Why on earth would anyone put their secrets on facebook? Even if it is completely hidden and only themselves can see it

Navan said,
So the bots sent out requests, 3055 accepted... how many of the accepted were bots?

Haha! Actually that would be interesting to find out

You have to remember the most people are inherently stupid.

And only those aware of these sorts of things will secure their data accordingly.
But seriously as +Rudy said "Do People really accept Friends they don't know?"

Have to be pretty much a moron to accept a friend without getting to know them! It's like real life, there's friends ( who you see regularly or talk to regularly) then there's acquaintances, ( who are friends of friends etc)
I think the word friend takes on a whole new meaning in facebook for some.

Facebook has always been about releasing informations to everyone on the internet. The privacy option comes long after it firsts release.

Now everybody get scared when some infos are being released to the Internet, sounds like you didn't get the point of Facebook then.

And if you disagree, ask yourself if you really need a Facebook account after all

Anthonyd said,
Facebook has always been about releasing informations to everyone on the internet. The privacy option comes long after it firsts release.

Now everybody get scared when some infos are being released to the Internet, sounds like you didn't get the point of Facebook then.

And if you disagree, ask yourself if you really need a Facebook account after all

Exactly. that's why i prefer to avoid Facebook if possible as you can just tell by the way it's setup it's not the most anonymous way to be online as it basically keeps privacy to a minimum. it's just so much crap uses it nowadays your damn near forced into using it at least from time to time.

i guess the main thing i dislike about it is how it forces you to use your real name (and it's generally to interconnected) but besides that i try to keep my use of it to a general minimum.

at least with Twitter you can stay pretty much anonymous like most website as you can use a random name etc which keeps that basic level of privacy intact unlike Facebook.

Rudy said,
Do people really accept "friends" they don't know?

Oh she/he looks hot....going to add them.

Friend of friends, must be okay, I'll add them.

People are stupid.

It's an inherent problem to all sites that feature some kind of social network sub-function.
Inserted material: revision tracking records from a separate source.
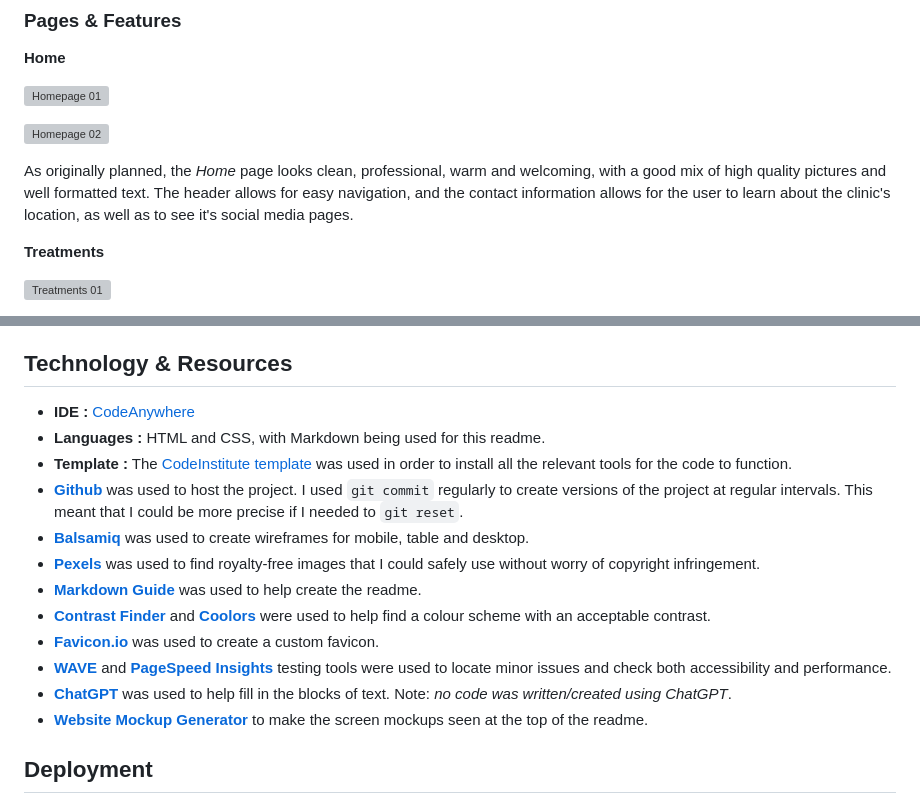
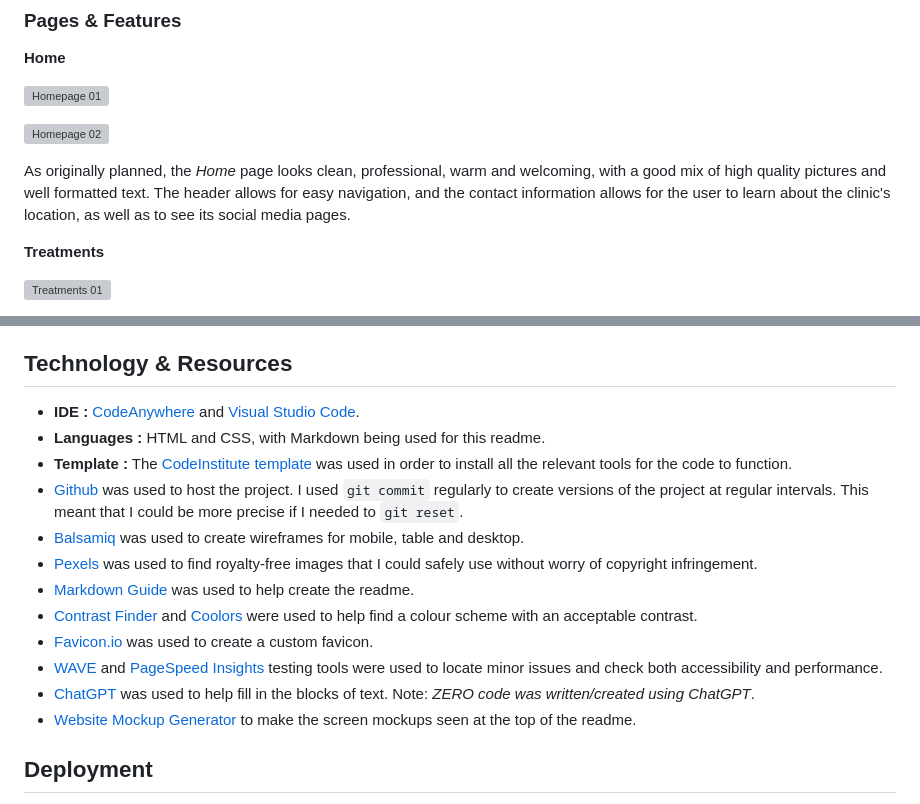
Before and after one commit to DiarmuidHenry/Project-01, a Markdown page: readme.md, 2 parts joined by grey strips. GitHub-like rendering; grey boxes are pictures that could not be loaded.

Commit message:
Slight changes to readme again

```diff
--- a/readme.md
+++ b/readme.md
@@ -160,7 +160,7 @@ Links (in text) to external websites are done in bold, and are underlined when y
 
 ![Homepage 02](./documents/readme-images/features-02.webp)
 
-As originally planned, the *Home* page looks clean, professional, warm and welcoming, with a good mix of high quality pictures and well formatted text. The header allows for easy navigation, and the contact information allows for the user to learn about the clinic's location, as well as to see it's social media pages.
+As originally planned, the *Home* page looks clean, professional, warm and welcoming, with a good mix of high quality pictures and well formatted text. The header allows for easy navigation, and the contact information allows for the user to learn about the clinic's location, as well as to see its social media pages.
 
 **Treatments**
 
@@ -179,18 +179,18 @@ Here you can also see the functionality of the drop-down menu for mobile devices
 The bookins form allows users (regulars and first-timers) to easily book an appointment. The clinic will be sent this information and can then quickly get in touch with the user in the preferred method that they have selected.
 
 ## Technology \& Resources
-- **IDE :** [CodeAnywhere](https://app.codeanywhere.com/)
+- **IDE :** [CodeAnywhere](https://app.codeanywhere.com/) and [Visual Studio Code](https://code.visualstudio.com/).
 - **Languages :** HTML and CSS, with Markdown being used for this readme.
 - **Template :** The [CodeInstitute template](https://github.com/Code-Institute-Org/ci-full-template) was used in order to install all the relevant tools for the code to function.
-- [**Github**](https://github.com/) was used to host the project. I used `git commit` regularly to create versions of the project at regular intervals. This meant that I could be more precise if I needed to `git reset`.
-- [**Balsamiq**](https://balsamiq.com/) was used to create wireframes for mobile, table and desktop.
-- [**Pexels**](https://www.pexels.com/) was used to find royalty-free images that I could safely use without worry of copyright infringement.
-- [**Markdown Guide**](https://www.markdownguide.org/cheat-sheet/) was used to help create the readme.
-- [**Contrast Finder**](https://app.contrast-finder.org/) and [**Coolors**](https://coolors.co/) were used to help find a colour scheme with an acceptable contrast.
-- [**Favicon.io**](https://favicon.io/favicon-generator/) was used to create a custom favicon.
-- [**WAVE**](https://wave.webaim.org/) and [**PageSpeed Insights**](https://pagespeed.web.dev/) testing tools were used to locate minor issues and check both accessibility and performance.
-- [**ChatGPT**](https://chat.openai.com/) was used to help fill in the blocks of text. Note: *no code was written/created using ChatGPT*.
-- [**Website Mockup Generator**](https://websitemockupgenerator.com/) to make the screen mockups seen at the top of the readme.
+- [Github](https://github.com/) was used to host the project. I used `git commit` regularly to create versions of the project at regular intervals. This meant that I could be more precise if I needed to `git reset`.
+- [Balsamiq](https://balsamiq.com/) was used to create wireframes for mobile, table and desktop.
+- [Pexels](https://www.pexels.com/) was used to find royalty-free images that I could safely use without worry of copyright infringement.
+- [Markdown Guide](https://www.markdownguide.org/cheat-sheet/) was used to help create the readme.
+- [Contrast Finder](https://app.contrast-finder.org/) and [Coolors](https://coolors.co/) were used to help find a colour scheme with an acceptable contrast.
+- [Favicon.io](https://favicon.io/favicon-generator/) was used to create a custom favicon.
+- [WAVE](https://wave.webaim.org/) and [PageSpeed Insights](https://pagespeed.web.dev/) testing tools were used to locate minor issues and check both accessibility and performance.
+- [ChatGPT](https://chat.openai.com/) was used to help fill in the blocks of text. Note: *ZERO code was written/created using ChatGPT*.
+- [Website Mockup Generator](https://websitemockupgenerator.com/) to make the screen mockups seen at the top of the readme.
 
 ## Deployment
 
```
Hell, even Neowin has Friends feature, therefore it's social.

This all boils down to the stupid people having an irresistable urge to collect virtual friends and accept pretty much anyone.

And, lastly, this exploit has worked really well in real life for ages. Not all your friends are your friends, duh.

yowan said,
Is this even fully legal?

According to El Reg, Facecrack is already putting these concerns to the boffins.
Also, the success factor of bots is allegedly higher because of originating from a trusted IP addresses. Universities can't be trusted!

yowan said,
Is this even fully legal?

If you accept someone without checking, it is your fault. Getting information is what a social network is really about...No different than harvesting information from other online sources, a phone book, etc.